In the Bharatnatyam dance form there exists a rich tradition of devotional pieces in praise of many God and Goddesses of the Hindu religion and mythology. As such there are many items dedicated to Lord Shiva, be it as a Kautubh, a Varnam or a Padam. Today we try to understand an often played Shloka in praise of Shiva, the Lord of Dance.
The famous Dhyaan Shloka in Praise if Lord Shiva, the Lord of Dance is:
“Aangikam Bhuvanam Yasya
Vachikam Sarva vaanmayam
Ahaaryam Chandra taaradi
Tam Vande Sattwikam shivam”
Let us simply understand the meaning of this shloka word by word before going onto its deeper meaning.
- Aangikam – Body
- Bhuvanam – Universe
- Yasya – Whose
- Vaachikam – Speech
- Sarva – All
- Vaanmayam – Languages (Sound)
- Aaharyam – Ornaments
- Chandra – Moon
- Taara – Stars
- Aadi – Etc.
- Tam – That
- Vande – Bow
- Saatvikam – Pure
- Shivam – Lord Shiva
Hence, the above shloka means … We bow to that Lord Shiva, whose body is the whole Universe, whose speech is the entire world’s languages and whose ornaments are the moon stars etc.

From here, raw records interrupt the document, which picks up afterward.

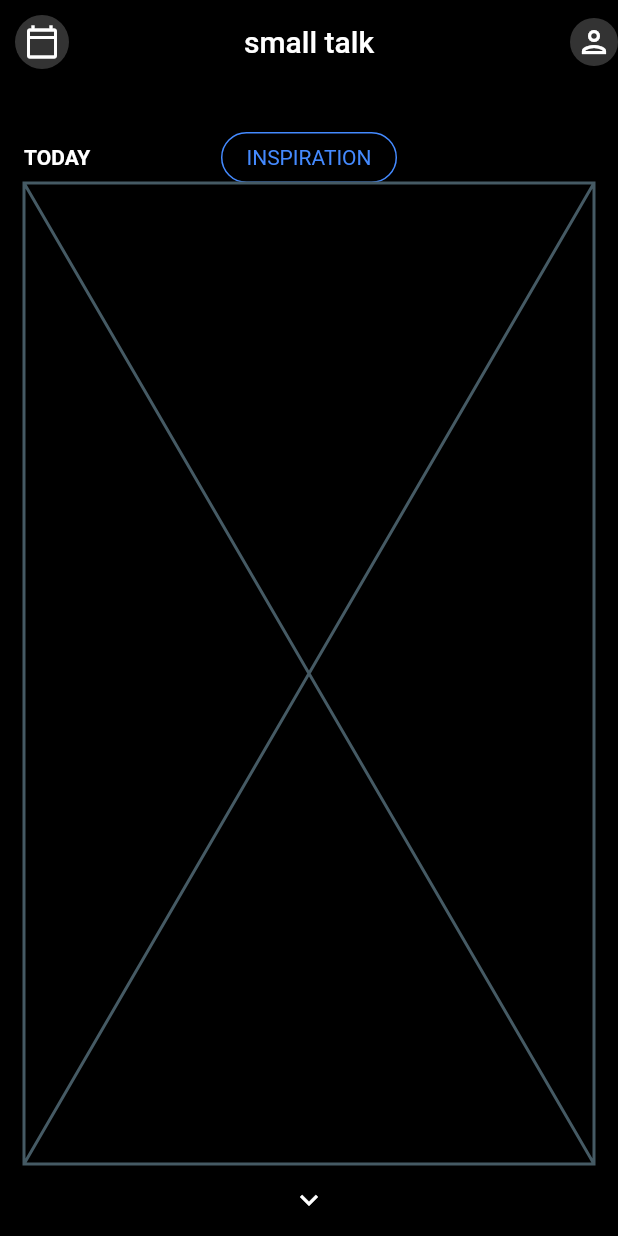
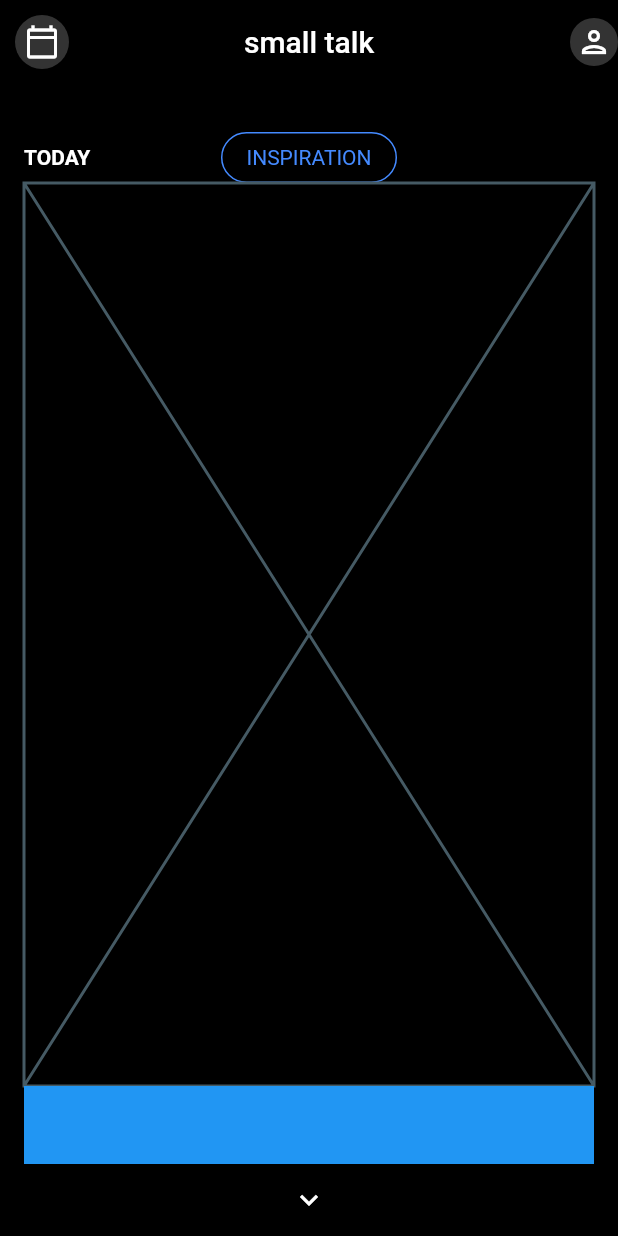
Before and after one commit to JAICHANGPARK/flutter_notebook_17th_story, a Flutter app: the screen it shows after launch, on a phone screen of 412 x 824 dp. Run offline on Flutter 3.47's test engine with Material 2 defaults, Android fonts, the phone set to English and light mode, and no system bars; our stand-ins replace badges, cached_network_image, fl_chart, flutter_riverpod, freezed_annotation, ionicons and 1 more.

Commit message:
Update small_talk_home_page.dart

```diff
--- a/lib/ep1043_small_talk_app/src/ui/small_talk_home_page.dart
+++ b/lib/ep1043_small_talk_app/src/ui/small_talk_home_page.dart
@@ -67,6 +67,15 @@ class SmallTalkHomePage extends StatelessWidget {
               ],
             ),
             Expanded(child: Placeholder()),
+            SizedBox(
+              height: 52,
+              child: Container(
+                color: Colors.blue,
+                child: Row(
+                  children: [],
+                ),
+              ),
+            ),
             IconButton(
               onPressed: () {},
               icon: Icon(Icons.keyboard_arrow_down),
```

Here Shiva is depicted as the Omnipotent Lord of dance whose body or movements cover everything that is the space around us and beyond that. His speech embodies all languages known to mankind and even all sounds that man has and could ever hear. His ornaments are none other than the moon and stars, celestial objects of space which we can only see and not even reach. Such is his magnified presence that we bow to him in reverence.
Through this shloka, the existence of Lord Shiva is immortalised by his being, transcending space as well as time. There are no barriers that can stop him from conversing in the universal language of dance and that is why all sound comes from him. His ornaments are as simple as the snake around his neck and the leopard skin cloth around his waist, to the magnificent moon and stars. He is so close to humans through his human like form and yet his magnanimous presence supersedes mortal limitations such as controlling the angry river Ganga knotted through his matted locks of hair. Simple, unassuming, yet so powerful, that he is also known as the Lord of destruction.
Through Ganga, he represents prosperity and through the crescent moon, benevolence. His eyes represent the sun and moon, the third eye represents knowledge and that is where we put the tilakam. He is the Ardhanareeshwar, his right ear holds the man’s jewel and left ear, a woman’s jewel. His snake represents the “Kundalini Shakti”. The sacred thread signifies purity empowering him to perform all auspicious deeds. Of his four hands, the one holding the damaru represents Srishti or creation. The uplifted hand represents Sthiti or preservation and protection. The upper left hand holds fire depicting Samhaar or destruction and revolution. The other left hand held as dola hasta represents Anugraha or benevolence. The right foot in sthitapada has the demon Muyalaka representing old age, death, ignorance. And Shiva is the conqueror of all these evils. The Left foot in kunchita pada represents Moksha, ie, salvation and benevolence. He wears the elephant skin and bells on his shanks – this depicts heroism.
Thus, the Tandava incarnation of Shiva not only represents the four main abhinaya aspects of dance, which we have discussed in details earlier, ie, Angikam abhinaya, vaachikam abhinaya, Aaharyam abhinaya and sattwika abhinaya, but it also represents in a holistic perspective his Panchakriya Shakti, or the five- fold power.
- He holds the power of Srishti or the creation himself
- Sthiti or the power of protection and preservation lies within him
- He is capable of Samhaar or destruction
- Tirobhava, or the power of illusion also emanates from him
- Moksha or salvation can also be achieved through him
That is why we bow to this Supreme God, who exists everywhere, speaks everything, wears everything and holds all emotions within him. Beyond that, he is capable of creating, preserving as well as destroying anything and helping mortals achieve salvation through him.